Transparency hub

Following the tragic death of George Floyd, communities around the country turned to their local law enforcement with hard questions that deserved thoughtful responses:

  • Why do we keep seeing these headlines?
  • How are you preventing a tragedy like this from happening here?
  • How do I know if I can trust my local police?

After receiving many of the same questions and concerns repeatedly, Fort Collins Police Services (FCPS) decided to proactively create a centralized information hub dedicated to transparency. Housed on the FCPS website, this one-stop resource contains a list of topics, each of which expands to provide detail about the agency’s processes, programs, philosophy and links to related policy.

The list began with a few basic subject areas and expanded as new themes and local concerns emerged. Topics include:

  • Anti-bias training and expectations
  • Arrest data by race
  • Body-worn cameras
  • Budget
  • CALEA accreditation
  • Conduct and complaints
  • Cultural competency
  • De-escalation
  • Ethics
  • Diversity
  • Hiring process and standards
  • Mental health
  • School resource officers
  • Training
  • Use of force

Many of these were already addressed in policy and online, but the average person is unlikely to go beyond a few cursory clicks to find information.

We owe it to our communities and our employees to make important information readily accessible and easily digestible. Creating a central hub gives community members the content they want with the context we want to provide. While they may only be looking for one answer, having all of the information in one place creates an opportunity for visitors to learn more about your agency.

This page has also become a natural home for other current event responses. When the 8 Can’t Wait initiative gained popularity, people around the country started contacting police and city government officials. Fort Collins Police created a graphic designed to address these questions and added it to the Transparency page for quick reference. When city council members and the police chief hosted a Zoom community meeting about law enforcement, the volume of questions exceeded the response time available during the meeting. FCPS collected all chat questions and posted them as a Q&A on the Transparency page.

Having a central resource page can also serve your employees. Whether at work or at home, police employees are constantly subjected to questions about law enforcement. A resource page can serve as a tool for them to provide consistent and thorough responses about your agency’s operations. The emotional toll of these constant inquiries can also wear on employees, so equipping them with a link to easily share can help mitigate this burden as well.

Best practices for setting up a transparency resource

Agencies considering creating a transparency resource should consider the following:

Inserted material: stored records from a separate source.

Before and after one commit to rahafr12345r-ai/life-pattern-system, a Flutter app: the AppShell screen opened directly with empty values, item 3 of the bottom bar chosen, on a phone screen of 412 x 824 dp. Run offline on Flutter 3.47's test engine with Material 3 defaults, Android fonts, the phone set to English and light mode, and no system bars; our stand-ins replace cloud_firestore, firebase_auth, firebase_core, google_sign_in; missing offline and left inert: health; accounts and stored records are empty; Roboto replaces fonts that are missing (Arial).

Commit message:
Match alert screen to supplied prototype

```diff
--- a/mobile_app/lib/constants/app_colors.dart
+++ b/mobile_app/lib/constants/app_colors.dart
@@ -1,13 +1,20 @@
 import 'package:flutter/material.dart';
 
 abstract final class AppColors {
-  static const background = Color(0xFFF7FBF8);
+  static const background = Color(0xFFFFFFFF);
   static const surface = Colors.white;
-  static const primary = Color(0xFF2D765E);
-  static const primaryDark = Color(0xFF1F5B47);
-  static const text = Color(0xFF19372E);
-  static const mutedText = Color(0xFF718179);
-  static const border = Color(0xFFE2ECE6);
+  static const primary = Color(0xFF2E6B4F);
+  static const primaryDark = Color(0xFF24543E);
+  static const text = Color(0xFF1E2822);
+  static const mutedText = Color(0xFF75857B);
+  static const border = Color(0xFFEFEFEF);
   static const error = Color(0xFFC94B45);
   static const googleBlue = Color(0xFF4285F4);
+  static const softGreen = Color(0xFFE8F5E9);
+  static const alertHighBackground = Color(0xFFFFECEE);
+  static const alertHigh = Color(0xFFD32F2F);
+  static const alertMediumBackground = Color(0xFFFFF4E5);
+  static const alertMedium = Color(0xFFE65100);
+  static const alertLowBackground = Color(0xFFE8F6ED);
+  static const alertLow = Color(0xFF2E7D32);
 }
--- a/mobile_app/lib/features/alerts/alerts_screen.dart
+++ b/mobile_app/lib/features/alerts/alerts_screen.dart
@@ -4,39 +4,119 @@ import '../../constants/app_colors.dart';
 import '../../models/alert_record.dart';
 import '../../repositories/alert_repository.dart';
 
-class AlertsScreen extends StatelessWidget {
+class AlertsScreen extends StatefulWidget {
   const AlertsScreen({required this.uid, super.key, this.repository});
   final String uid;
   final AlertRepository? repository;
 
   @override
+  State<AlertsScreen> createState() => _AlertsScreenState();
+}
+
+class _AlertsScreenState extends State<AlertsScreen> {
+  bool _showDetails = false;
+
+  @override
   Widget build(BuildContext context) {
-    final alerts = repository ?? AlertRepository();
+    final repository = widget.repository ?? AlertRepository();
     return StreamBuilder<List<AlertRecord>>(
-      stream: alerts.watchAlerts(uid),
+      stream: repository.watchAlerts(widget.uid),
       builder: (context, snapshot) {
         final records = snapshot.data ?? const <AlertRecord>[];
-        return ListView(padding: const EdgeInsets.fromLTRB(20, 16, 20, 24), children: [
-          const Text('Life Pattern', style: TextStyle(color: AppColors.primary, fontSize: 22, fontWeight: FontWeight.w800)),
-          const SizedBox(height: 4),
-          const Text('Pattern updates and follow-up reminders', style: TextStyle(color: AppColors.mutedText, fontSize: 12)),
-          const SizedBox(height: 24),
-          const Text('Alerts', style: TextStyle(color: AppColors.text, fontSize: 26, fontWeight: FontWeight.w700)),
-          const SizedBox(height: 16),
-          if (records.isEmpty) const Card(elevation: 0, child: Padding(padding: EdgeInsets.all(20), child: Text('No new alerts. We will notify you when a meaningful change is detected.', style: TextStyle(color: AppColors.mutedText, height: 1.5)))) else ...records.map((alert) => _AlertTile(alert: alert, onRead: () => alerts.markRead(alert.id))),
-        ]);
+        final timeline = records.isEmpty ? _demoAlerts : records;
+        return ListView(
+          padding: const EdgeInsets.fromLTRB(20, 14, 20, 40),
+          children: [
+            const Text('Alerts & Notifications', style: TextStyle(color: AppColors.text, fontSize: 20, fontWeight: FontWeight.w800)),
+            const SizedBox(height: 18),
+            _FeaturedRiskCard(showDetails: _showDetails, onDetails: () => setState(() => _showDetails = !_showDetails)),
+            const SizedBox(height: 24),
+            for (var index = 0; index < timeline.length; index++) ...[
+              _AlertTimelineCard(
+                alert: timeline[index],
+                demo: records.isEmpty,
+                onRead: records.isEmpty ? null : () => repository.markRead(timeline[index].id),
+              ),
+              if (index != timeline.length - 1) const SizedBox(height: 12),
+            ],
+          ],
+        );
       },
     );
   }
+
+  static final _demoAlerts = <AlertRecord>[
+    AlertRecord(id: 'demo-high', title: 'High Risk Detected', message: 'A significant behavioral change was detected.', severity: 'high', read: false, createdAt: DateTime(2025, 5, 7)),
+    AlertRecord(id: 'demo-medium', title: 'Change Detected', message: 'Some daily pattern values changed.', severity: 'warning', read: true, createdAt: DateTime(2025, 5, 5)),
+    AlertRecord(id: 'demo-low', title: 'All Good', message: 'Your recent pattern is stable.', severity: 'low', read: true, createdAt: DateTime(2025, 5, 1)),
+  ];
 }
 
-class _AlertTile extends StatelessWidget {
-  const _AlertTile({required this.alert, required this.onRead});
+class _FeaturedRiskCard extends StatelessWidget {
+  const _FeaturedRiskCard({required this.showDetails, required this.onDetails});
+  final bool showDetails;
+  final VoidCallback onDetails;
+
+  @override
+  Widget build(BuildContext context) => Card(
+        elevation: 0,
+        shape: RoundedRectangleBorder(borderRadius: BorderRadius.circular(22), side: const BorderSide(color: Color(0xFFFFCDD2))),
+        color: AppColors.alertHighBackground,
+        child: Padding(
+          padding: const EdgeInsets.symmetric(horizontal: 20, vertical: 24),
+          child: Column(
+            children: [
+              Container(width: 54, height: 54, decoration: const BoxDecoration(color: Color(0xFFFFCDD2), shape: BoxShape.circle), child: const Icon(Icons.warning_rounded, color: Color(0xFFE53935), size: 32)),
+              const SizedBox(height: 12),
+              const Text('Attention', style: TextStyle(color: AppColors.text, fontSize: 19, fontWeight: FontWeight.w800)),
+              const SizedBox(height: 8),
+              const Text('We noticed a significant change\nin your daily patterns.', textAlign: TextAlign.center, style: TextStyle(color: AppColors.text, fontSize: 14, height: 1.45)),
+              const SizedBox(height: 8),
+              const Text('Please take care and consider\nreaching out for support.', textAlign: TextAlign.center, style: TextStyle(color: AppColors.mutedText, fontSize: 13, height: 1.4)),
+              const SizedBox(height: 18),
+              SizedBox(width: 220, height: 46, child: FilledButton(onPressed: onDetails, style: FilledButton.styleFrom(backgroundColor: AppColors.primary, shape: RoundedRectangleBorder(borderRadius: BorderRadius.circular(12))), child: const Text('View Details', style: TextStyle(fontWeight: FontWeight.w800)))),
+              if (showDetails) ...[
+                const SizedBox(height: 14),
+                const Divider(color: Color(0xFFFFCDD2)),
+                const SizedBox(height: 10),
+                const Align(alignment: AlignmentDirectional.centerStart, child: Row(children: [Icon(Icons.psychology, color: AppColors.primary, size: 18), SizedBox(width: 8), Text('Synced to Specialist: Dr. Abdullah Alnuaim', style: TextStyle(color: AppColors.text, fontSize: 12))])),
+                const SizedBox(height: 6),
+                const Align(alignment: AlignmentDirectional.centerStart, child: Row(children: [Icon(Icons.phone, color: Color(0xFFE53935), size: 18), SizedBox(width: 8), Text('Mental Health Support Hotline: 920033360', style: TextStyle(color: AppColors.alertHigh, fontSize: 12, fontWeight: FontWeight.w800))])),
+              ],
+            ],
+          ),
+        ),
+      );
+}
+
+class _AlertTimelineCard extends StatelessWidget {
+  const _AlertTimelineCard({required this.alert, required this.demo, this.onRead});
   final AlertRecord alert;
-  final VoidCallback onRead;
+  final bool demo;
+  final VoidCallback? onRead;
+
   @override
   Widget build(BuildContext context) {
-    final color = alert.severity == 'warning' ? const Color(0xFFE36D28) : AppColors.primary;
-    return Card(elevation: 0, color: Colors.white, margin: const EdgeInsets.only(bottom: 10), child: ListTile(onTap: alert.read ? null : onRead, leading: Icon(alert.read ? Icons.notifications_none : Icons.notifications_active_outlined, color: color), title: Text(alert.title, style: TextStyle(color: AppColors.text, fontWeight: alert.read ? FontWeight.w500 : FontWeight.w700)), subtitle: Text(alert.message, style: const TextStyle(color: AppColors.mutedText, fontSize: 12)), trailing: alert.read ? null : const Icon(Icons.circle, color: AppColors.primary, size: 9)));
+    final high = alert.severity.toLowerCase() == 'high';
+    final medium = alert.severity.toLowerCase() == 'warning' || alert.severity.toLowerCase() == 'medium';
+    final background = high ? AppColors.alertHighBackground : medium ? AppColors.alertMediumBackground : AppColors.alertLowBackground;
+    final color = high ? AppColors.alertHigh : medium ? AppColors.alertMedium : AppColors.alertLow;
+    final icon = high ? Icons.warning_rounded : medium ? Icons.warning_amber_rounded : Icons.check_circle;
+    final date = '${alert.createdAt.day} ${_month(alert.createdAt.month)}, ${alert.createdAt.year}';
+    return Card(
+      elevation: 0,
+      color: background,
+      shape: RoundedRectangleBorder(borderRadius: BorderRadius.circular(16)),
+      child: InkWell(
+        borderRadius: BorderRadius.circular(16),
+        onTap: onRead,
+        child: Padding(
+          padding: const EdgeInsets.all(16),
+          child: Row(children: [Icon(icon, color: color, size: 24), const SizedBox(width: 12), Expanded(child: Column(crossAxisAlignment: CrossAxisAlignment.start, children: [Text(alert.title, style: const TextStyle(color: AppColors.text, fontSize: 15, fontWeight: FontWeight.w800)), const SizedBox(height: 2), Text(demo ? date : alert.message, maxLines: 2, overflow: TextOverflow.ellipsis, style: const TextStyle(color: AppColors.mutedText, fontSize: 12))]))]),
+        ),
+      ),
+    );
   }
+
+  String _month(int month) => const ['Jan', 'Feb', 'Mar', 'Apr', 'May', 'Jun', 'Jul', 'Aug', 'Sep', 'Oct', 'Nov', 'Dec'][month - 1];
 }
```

  1. Make it accessible. If it’s not easy to find, easy to read, or easy to navigate, it will become another unused page buried on a government website.
  2. Communicate internally first. Before you roll out information to the public, make sure your employees know what it will contain, how it will benefit them, and how it will serve agency-community relations.
  3. Promote it. Share it on your social media channels, send it to your media and community partners, reference it during interviews, share it with city leadership to help them address concerns that they receive.
  4. Keep evolving. Stay relevant by updating the resource as new questions arise and new data becomes available.

At the end of the day, we are ultimately responsible for ensuring that people have an accurate picture of what we do and how we do it. With this shared understanding, we can collaborate with community members to make meaningful progress that benefits our profession and the people we serve.

Kate Kimble is the public information director for Larimer County Sheriff’s Office in Colorado. Previously she was the public relations manager for Fort Collins Police Services in Fort Collins, Colorado. She holds a graduate certificate in Strategic Communication Management from Purdue University and has professional experience in crisis communication, journalism, small business marketing and social media management.